Understanding Your Role as a Girl Scout Volunteer
Your most important role as a Girl Scout volunteer is to be excited about everything this opportunity affords you: a chance to partner directly with girls; an invitation to play a critical role in their lives; a chance to watch them blossom under your direction! You also want to be someone who enjoys the activities you’ll be embarking on with the girls—whether you’re a camp volunteer, working with girls who are traveling, or partnering with girls on a short-term series that interests you.
As a Girl Scout volunteer, you serve as a partner and role model to girls. You’ll also work closely with a co-volunteer, because two adults must be present at all times when working with girls, and at least one of those volunteers must be female and not related to the other adult. This is an important distinction that bears repeating: Men can serve as troop volunteers, but an adult female who is not related to the other volunteer must be present at all times, and at no time is a girl to be alone with only one volunteer. Remember to also check the adult-to-girl ratios in the “Safety-Wise” section.
Your responsibilities as a Girl Scout volunteer include:
- Sharing your knowledge, experience, and skills with a positive and flexible approach.
- Working in a partnership with girls so that their activities are girl-led, allow them to learn by doing, and allow for cooperative (group) learning; you’ll also partner with other volunteers and council staff for support and guidance.
- Organizing fun, interactive, girl-led activities that address relevant issues and match girls’ interests and needs.
- Debriefing and helping girls discuss and reflect on their activity learnings.
- Providing guidance and information regarding Girl Scout group meetings with girls’ parents or guardians on a regular and ongoing basis through a variety of tools, including e-mail, phone calls, newsletters, blogs, or any other method you choose.
- Ensuring your troop is registered and has at least 5 girls
- Organizing paperwork, such as permission slips.
- Communicating effectively and delivering clear, organized, and vibrant presentations or information to an individual or the troop.
- Completing and submitting the financial records (Troop financial Report) to the council
- Overseeing any funds the girls raise with honesty, integrity, and careful record-keeping.
- Maintaining a close connection to your volunteer support team.
- Facilitating a safe experience for every girl.
- Use the Evaluating Your Skills check list found on the council website to determine your strengths.
Your Support Team
In your role as a Girl Scout volunteer, you may team up with co-volunteer(s), parents/guardians, members of the community, service team and council staff members, as well as others who have expressed interest in working alongside you.
Your support team may help by:
- Filling in for you (if appointment and training requirements are met)
- Arranging meeting places
- Being responsible for communicating with girls and parents/guardians
- Locating adults with special skills to facilitate a specialized meeting
- Assisting with trips and chaperoning
- Managing group records
- Planning and managing troop resources, snacks, etc.
If you have a large support team, the first thing you’ll want to do is meet with this group and discuss what brought you to Girl Scouts, review your strengths and skills, and talk about how you would like to work together as a team.
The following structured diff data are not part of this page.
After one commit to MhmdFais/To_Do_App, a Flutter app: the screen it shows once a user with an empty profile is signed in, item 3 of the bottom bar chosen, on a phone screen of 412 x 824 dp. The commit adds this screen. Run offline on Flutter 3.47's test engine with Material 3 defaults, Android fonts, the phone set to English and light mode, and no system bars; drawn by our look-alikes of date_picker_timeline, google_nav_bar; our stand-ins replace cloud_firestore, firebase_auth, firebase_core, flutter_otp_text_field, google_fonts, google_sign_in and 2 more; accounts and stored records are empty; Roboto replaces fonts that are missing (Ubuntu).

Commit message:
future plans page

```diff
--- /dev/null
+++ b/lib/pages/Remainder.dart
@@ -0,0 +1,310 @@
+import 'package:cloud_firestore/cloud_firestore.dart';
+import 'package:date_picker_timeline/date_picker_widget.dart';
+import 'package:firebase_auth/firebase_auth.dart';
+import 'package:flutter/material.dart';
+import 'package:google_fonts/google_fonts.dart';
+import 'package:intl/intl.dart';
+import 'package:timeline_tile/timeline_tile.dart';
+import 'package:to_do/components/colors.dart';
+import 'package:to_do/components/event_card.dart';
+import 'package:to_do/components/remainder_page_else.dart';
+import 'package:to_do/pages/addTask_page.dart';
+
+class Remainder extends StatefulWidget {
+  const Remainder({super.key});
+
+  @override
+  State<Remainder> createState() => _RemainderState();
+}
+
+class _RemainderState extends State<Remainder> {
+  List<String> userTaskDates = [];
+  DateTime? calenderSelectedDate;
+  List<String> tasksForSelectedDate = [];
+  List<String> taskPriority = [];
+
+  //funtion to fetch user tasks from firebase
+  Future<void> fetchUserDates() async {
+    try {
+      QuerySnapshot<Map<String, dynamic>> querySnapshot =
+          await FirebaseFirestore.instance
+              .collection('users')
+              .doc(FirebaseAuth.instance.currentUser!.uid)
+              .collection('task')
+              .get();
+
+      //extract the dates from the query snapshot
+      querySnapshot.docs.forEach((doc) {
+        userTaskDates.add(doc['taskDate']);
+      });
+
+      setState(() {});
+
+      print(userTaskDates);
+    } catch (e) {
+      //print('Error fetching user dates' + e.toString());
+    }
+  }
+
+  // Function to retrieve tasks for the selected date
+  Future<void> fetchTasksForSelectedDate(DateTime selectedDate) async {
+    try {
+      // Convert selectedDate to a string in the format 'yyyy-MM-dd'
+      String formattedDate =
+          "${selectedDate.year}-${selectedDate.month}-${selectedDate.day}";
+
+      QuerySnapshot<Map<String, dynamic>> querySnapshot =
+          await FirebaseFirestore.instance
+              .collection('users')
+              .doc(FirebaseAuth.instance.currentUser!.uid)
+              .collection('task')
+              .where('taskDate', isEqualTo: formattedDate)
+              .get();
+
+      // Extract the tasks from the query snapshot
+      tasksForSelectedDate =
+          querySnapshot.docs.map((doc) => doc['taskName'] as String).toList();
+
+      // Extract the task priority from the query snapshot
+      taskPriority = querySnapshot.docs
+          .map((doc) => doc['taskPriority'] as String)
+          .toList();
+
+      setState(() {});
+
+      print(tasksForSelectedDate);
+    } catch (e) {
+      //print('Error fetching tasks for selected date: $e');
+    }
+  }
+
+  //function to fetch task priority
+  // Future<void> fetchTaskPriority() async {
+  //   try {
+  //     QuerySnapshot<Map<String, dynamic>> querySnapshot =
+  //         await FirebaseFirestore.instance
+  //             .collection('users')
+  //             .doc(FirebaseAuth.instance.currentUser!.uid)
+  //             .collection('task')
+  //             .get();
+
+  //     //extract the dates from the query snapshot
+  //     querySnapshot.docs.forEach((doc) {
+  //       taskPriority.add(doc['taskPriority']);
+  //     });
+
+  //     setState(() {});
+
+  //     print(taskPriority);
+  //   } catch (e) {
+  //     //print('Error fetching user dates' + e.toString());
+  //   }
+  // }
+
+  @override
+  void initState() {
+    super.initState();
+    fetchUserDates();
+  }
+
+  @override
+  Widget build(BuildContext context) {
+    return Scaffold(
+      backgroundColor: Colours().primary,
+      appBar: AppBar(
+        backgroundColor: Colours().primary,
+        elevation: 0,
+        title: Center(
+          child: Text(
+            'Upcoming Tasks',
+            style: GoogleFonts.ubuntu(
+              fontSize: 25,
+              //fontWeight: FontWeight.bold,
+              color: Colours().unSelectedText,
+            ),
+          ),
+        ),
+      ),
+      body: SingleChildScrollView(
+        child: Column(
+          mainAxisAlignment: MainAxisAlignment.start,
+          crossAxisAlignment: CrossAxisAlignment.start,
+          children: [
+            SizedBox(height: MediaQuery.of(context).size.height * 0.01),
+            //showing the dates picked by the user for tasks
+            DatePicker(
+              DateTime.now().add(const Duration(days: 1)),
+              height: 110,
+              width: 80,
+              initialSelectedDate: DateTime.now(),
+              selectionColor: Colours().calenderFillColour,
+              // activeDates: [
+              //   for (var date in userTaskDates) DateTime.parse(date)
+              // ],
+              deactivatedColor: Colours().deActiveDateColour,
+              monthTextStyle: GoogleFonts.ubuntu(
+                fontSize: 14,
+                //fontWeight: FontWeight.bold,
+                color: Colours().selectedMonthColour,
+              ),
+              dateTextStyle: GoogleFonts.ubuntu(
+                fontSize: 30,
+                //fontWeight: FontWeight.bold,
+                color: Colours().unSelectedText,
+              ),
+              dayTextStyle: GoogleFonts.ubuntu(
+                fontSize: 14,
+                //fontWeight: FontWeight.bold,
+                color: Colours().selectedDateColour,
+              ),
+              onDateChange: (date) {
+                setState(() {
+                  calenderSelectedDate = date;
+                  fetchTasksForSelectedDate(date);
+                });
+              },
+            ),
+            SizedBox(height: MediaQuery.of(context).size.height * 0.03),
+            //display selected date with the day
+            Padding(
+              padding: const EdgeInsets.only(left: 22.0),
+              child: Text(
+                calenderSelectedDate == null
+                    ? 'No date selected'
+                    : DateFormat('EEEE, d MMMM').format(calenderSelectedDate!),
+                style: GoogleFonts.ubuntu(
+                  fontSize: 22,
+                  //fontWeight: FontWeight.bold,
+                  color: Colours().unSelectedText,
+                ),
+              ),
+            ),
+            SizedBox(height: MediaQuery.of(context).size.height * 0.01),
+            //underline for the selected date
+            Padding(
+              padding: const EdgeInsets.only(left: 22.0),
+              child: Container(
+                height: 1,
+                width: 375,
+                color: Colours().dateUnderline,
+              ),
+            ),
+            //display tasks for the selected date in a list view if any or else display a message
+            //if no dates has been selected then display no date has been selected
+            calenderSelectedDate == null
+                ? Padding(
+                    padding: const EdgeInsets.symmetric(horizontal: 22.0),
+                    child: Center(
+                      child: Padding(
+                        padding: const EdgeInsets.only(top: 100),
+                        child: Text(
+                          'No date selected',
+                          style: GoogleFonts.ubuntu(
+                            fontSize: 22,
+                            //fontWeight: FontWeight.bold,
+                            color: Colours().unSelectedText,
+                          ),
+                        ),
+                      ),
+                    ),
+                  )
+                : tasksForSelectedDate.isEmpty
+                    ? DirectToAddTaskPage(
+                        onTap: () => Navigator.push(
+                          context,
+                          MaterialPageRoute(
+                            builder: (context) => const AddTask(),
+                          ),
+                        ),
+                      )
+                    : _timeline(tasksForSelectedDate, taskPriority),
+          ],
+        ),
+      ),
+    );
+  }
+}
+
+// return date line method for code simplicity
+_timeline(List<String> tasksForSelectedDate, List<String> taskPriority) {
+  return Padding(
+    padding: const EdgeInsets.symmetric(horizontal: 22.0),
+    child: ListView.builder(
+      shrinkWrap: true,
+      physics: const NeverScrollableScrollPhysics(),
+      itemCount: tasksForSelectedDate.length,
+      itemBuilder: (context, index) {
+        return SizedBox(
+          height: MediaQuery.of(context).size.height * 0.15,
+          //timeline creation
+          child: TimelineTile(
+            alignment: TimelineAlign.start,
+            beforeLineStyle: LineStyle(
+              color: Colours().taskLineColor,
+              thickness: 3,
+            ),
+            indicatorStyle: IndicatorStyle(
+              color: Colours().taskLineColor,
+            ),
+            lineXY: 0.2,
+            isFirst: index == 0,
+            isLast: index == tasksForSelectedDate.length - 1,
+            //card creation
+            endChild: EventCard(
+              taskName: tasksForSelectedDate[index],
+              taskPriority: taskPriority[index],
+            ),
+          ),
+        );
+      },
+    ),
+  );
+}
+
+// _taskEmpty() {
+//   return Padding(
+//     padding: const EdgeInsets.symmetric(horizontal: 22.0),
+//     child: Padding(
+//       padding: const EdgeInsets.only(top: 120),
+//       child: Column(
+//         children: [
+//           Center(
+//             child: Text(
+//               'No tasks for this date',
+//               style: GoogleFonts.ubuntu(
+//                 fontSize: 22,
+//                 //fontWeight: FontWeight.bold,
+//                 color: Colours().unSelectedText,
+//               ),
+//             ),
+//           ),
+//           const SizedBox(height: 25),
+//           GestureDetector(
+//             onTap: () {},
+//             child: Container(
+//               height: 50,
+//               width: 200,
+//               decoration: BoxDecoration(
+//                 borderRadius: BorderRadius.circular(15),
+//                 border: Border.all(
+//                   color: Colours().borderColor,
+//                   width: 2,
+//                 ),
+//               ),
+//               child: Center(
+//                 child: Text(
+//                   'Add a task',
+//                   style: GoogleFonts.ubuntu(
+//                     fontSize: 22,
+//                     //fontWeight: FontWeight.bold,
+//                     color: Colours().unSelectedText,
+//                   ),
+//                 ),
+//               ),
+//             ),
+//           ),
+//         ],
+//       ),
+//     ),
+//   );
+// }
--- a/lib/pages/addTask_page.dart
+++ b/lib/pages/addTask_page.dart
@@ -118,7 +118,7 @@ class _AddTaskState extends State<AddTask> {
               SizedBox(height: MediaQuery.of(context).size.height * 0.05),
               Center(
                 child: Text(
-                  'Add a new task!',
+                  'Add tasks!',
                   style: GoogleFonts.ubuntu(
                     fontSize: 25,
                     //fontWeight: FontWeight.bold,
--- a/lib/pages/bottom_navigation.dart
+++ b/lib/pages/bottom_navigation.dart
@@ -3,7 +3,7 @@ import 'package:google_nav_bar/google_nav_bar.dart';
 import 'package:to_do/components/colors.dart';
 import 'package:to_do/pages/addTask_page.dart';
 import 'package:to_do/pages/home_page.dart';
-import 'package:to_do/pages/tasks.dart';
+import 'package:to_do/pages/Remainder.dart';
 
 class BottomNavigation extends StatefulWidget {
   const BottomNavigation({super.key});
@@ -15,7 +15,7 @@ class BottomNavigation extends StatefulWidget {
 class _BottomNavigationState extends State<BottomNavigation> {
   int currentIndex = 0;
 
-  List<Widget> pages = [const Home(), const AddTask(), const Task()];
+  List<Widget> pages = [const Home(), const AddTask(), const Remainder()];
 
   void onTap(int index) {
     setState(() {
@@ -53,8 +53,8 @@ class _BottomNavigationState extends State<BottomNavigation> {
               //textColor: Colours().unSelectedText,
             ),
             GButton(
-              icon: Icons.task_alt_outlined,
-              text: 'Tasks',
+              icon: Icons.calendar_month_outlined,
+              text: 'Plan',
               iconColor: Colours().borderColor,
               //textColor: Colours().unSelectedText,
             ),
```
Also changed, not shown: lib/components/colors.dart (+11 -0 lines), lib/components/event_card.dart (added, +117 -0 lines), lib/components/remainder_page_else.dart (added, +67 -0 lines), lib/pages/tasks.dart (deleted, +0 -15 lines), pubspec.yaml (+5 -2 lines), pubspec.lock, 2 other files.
Also discuss:
- When important milestones will happen (when Girl Scout Cookie sales will happen, when a troop will take field trips, when a travel group will make its trip, when an event will happen, what the starting and ending dates for a series or for camp will be) and how long the planning process will take
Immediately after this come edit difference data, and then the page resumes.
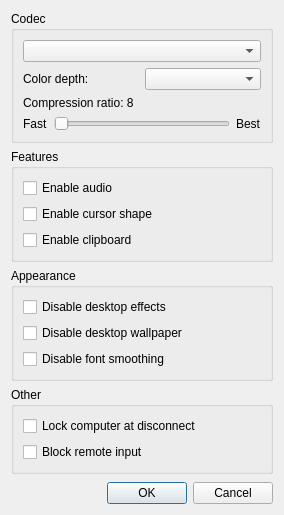
Old version of the form source/client/ui/desktop_config_dialog.ui in the repository dchapyshev/aspia.
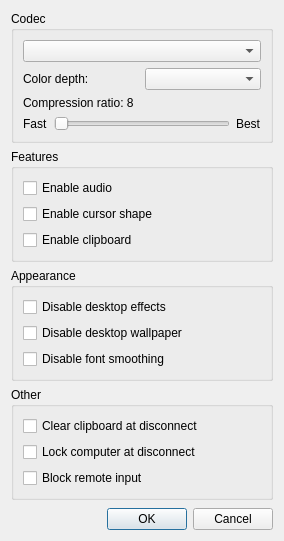
New version of the form.

Commit message: Implement "Clear clipboard at disconnect" option.

The edit to the form file:
```diff
--- a/source/client/ui/desktop_config_dialog.ui
+++ b/source/client/ui/desktop_config_dialog.ui
@@ -7,7 +7,7 @@
     <x>0</x>
     <y>0</y>
     <width>284</width>
-    <height>515</height>
+    <height>541</height>
    </rect>
   </property>
   <property name="sizePolicy">
@@ -174,6 +174,13 @@
       <string>Other</string>
      </property>
      <layout class="QVBoxLayout" name="verticalLayout_3">
+      <item>
+       <widget class="QCheckBox" name="checkbox_clear_clipboard">
+        <property name="text">
+         <string>Clear clipboard at disconnect</string>
+        </property>
+       </widget>
+      </item>
       <item>
        <widget class="QCheckBox" name="checkbox_lock_at_disconnect">
         <property name="text">
```
The commit also changes 60 other files.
- When and where to meet as a group, if necessary
- Whether, when, where, and how often to hold parent/guardian meetings
- Whether an advance trip to a destination, event site, or camp needs to happen
Remember to call on your volunteer support team, who can help you observe a meeting, assign a mentor or buddy, help with registration forms, assist you with opening a bank account, plan your first meeting, and so on. Also plan to attend service unit meetings—usually held several times throughout the year—that provide excellent opportunities to learn from other volunteers.